How you can help prevent barn fires!
- This is definitely a topic that all barn owners, boarders, and horse lovers should be aware of. Horse barn fires can have a lot of sources – human and otherwise, and therefore the list of things to look out for is LONG… but let’s tackle it.
Make sure your fire extinguisher is designed to put out barn fires!
Reduce the chance a spark or heat will ignite dust, hay, or bedding in the barn:
- No smoking in or around the barn or on the property or maybe even the block.
- No motorized vehicles in or around the barn. Sparks, engine heat, backfires and even exhaust can be hot enough to spark a fire.
- No naked wires. All wiring should be in metal conduit. Have a certified electrician check your wires, outlets, etc. Make sure you have an actual circuit breaker.
- Outlets are covered and you have GFI outlets near water sources.
The wires in this barn are securely covered with metal conduit. Keeps dust, bugs, rodents, nosy horses out of trouble. You should have it all inspected regularly, just in case.
Move things around in the barn to reduce the risk of fire:
- Hay and bedding should ideally be stored in another building, far away from the barn if possible. Hay can combust all by itself.
- Fertilizers, chemicals, paints, and cleaners belong in a shed far away from the barn.
- If you have wooden structures like railroad ties around your barn, perhaps for the carrot garden, try using a concrete stone instead.
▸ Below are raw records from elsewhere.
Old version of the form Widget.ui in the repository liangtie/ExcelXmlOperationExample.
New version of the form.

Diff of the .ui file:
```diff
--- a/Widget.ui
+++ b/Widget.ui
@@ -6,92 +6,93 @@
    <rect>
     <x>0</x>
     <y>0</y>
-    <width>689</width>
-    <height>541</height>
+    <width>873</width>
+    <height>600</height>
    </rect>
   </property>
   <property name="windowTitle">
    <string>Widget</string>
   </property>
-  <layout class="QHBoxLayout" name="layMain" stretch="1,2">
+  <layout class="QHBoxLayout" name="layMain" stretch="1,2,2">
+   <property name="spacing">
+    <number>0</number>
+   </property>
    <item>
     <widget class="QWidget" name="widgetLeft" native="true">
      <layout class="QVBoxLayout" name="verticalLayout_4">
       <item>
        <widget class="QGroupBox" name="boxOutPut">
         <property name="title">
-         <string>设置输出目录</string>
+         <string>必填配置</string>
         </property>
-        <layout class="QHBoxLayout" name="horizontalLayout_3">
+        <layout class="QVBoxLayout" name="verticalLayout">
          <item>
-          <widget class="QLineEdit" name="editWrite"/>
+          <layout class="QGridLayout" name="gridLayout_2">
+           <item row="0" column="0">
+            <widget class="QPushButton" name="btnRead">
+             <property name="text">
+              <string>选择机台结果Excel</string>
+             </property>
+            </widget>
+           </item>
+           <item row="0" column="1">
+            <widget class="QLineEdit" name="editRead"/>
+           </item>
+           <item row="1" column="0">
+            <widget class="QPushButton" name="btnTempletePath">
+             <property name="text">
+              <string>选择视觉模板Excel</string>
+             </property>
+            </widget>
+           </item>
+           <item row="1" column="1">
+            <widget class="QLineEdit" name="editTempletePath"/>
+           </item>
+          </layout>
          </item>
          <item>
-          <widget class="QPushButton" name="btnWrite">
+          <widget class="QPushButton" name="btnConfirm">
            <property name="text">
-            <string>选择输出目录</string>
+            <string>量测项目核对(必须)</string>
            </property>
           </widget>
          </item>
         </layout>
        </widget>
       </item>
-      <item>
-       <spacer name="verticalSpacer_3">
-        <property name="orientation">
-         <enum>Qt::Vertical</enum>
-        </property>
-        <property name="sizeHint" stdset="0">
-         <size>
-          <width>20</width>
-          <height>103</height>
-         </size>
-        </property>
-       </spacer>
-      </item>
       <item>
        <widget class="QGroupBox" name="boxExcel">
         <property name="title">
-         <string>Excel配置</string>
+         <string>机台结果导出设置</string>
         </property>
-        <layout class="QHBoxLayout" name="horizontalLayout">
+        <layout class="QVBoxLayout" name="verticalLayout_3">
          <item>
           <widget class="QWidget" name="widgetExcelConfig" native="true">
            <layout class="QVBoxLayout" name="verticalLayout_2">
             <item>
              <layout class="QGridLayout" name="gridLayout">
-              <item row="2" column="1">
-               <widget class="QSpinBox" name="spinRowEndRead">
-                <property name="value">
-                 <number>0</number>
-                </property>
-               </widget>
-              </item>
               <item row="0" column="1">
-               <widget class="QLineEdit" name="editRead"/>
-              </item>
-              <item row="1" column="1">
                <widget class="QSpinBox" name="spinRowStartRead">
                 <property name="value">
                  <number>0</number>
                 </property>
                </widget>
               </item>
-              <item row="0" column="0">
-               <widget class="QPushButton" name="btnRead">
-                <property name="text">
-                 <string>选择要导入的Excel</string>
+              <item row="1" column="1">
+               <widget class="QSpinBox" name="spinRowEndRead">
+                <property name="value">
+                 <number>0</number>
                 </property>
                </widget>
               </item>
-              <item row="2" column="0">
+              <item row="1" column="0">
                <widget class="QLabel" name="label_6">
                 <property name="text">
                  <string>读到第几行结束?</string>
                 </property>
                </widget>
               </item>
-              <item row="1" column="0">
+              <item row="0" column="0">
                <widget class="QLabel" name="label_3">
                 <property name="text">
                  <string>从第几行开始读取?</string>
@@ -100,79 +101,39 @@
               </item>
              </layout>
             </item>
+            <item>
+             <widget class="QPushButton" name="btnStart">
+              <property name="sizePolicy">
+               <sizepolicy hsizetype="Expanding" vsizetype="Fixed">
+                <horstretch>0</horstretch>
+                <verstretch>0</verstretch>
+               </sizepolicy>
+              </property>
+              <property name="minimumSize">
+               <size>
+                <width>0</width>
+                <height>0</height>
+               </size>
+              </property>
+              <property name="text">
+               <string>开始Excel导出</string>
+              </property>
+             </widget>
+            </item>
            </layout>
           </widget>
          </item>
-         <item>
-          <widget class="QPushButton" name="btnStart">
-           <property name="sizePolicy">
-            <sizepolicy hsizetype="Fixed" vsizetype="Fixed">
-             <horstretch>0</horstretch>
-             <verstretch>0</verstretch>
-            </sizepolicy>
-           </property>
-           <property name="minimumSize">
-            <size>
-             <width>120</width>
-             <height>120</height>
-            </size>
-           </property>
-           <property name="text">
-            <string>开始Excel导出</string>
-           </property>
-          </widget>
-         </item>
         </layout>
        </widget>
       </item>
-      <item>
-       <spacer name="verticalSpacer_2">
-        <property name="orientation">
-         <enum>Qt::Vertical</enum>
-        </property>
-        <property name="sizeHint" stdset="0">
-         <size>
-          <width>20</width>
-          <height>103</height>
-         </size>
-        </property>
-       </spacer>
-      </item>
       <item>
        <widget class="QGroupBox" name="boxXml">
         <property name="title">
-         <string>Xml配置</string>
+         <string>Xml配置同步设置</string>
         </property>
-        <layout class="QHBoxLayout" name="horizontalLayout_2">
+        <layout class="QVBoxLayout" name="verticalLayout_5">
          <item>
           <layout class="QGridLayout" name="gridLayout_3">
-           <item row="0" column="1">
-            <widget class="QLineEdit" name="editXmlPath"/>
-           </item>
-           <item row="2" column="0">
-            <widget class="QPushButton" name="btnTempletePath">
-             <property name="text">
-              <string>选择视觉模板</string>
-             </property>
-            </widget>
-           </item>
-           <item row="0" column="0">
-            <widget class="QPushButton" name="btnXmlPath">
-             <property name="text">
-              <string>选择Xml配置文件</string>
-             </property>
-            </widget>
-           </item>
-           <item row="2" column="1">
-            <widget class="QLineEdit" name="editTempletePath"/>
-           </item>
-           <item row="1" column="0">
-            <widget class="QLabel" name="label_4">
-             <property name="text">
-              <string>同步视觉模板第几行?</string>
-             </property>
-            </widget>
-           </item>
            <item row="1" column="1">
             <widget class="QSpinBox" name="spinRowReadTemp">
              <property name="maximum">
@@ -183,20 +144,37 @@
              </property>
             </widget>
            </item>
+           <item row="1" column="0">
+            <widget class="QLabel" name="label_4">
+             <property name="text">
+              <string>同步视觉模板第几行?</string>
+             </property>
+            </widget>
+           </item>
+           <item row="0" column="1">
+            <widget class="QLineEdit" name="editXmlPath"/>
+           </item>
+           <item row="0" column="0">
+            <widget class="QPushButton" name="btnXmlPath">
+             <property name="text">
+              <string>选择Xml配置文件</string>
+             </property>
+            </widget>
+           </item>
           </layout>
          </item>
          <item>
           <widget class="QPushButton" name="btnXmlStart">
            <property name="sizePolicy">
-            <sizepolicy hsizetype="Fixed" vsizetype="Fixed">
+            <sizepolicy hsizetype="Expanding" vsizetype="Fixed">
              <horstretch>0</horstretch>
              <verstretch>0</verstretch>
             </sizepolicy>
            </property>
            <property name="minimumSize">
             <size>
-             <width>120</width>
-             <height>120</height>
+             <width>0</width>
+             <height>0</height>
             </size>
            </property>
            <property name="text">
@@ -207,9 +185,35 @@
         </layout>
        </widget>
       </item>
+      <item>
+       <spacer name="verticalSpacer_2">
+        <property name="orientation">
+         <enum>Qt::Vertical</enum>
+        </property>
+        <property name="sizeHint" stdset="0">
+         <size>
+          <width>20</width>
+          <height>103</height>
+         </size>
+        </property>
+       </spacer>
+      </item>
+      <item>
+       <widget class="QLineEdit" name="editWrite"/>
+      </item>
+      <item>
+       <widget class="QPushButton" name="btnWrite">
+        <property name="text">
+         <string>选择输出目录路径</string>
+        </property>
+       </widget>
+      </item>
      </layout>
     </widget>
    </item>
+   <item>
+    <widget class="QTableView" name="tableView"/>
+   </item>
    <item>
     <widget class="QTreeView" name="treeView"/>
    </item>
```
RR ties can accelerate combustion.
- Move brush and other plant materials away from the barn.
- Store gasoline containers for your tractor and other farm equipment far from the barn.
- Vent your laundry dryer away from any dust or bedding or hay. Keep the vent clean.
Use covers on switches and outlets!
Add some stuff to your barn to prevent fires:
- Heat sensors can be good in a barn. Smoke detectors can get confused with dust and might go off without a fire present. As if I was making toast or boiling water in your barn.
- Lightning rods can save your barn by channeling a lightning strike to the ground.
- Sprinkler systems are a great idea, too, and many barns can be retrofitted with them.
- Have charged-up fire extinguishers in the barn, know how to use them, and be sure they are the general-purpose ABC type. You can also get a class A water tank/can that can be recharged and pumped up by you. These are nice to have near hay storage and can hold 2.5 gallons of water to spray around.
Practice evacuations in case of fire.
- Make sure your fire department knows how to access your farm. What gate or driveway, where to park, how to turn around, where things are located, etc. I guarantee they will be happy to come over and check things out.
Does the Fire Department know how to get to your farm?
- Make sure your horses are fine if approached in the dark, with flashlights, by scary-looking people. Practice at night by wearing tacky hats, weird jackets that make noise, and carry flashlights.
- If you choose to blindfold and lead out, make sure your horses will do that. This may be a horse myth from my childhood that just hasn’t faded away. Remember that they will be in full panic mode during a fire. Your only option might be to set them free. AFTER YOU HAVE CALLED 911. If it’s not safe for you, don’t even try it.
- Have a plan/location of where to put your horses once they are out of the barn. This could be paddocks, round pens, or a neighbor’s property.
- Have reliable phone service so you can call 911. Make sure the barn address is posted near a landline phone.
What ideas have I forgotten?